Segment Start: Data to process

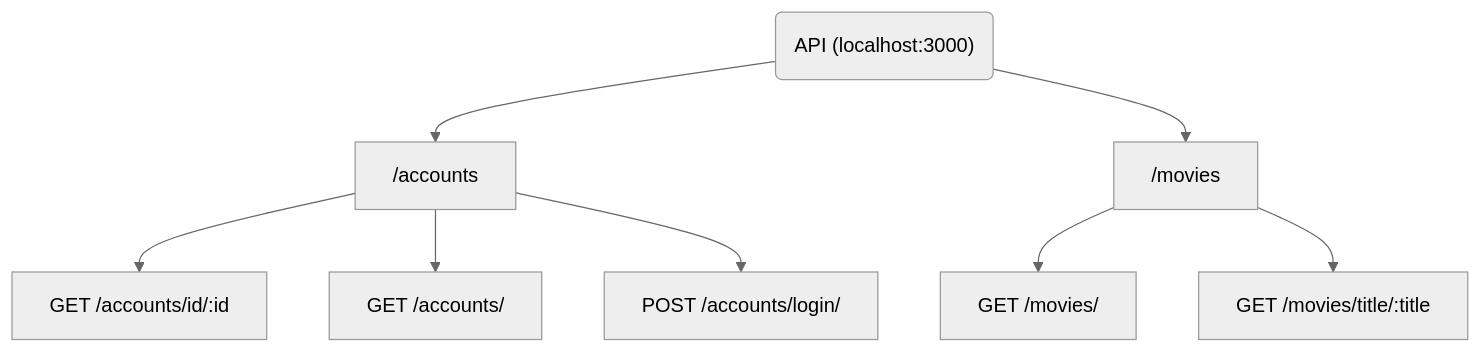
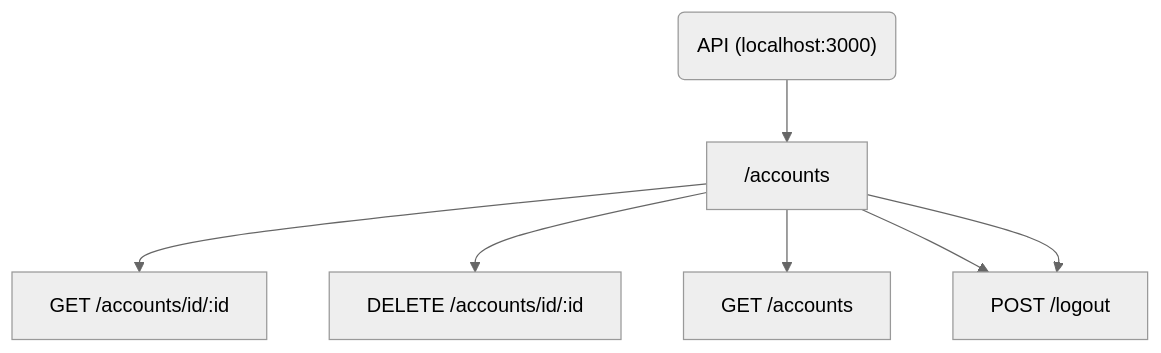
The third of 5 diagrams in README.md (25KMO-WebProject/TheRedCarpet), drawn with Mermaid (neutral theme) before and after one commit. The commit also changed other lines of this file, not shown here.

````diff
--- a/README.md
+++ b/README.md
@@ -111,16 +127,12 @@
 ```mermaid
 graph TD
     A("API (localhost:3000)")
 
     A --> acc["/accounts"]
     acc --> accId["GET /accounts/id/:id"]
-    acc --> accAll["GET /accounts/"]
-    acc --> accLogin["POST /accounts/login/"]
-
-    A --> mov["/movies"]
-    mov --> movAll["GET /movies/"]
-
-    mov --> movId["GET /movies/title/:title"]
-
+    acc --> accDeleteId["DELETE /accounts/id/:id"]
+    acc --> accAll["GET /accounts"]
+    acc --> accLogin["POST /login"]
+    acc --> accLogin["POST /logout"]
 
 ```
````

Segment End: Data to process

What the task requires —
Copy each line of the records containing the string "accounts".

Response box —
     A --> acc["/accounts"]
     acc --> accId["GET /accounts/id/:id"]
-    acc --> accAll["GET /accounts/"]
-    acc --> accLogin["POST /accounts/login/"]
+    acc --> accDeleteId["DELETE /accounts/id/:id"]
+    acc --> accAll["GET /accounts"]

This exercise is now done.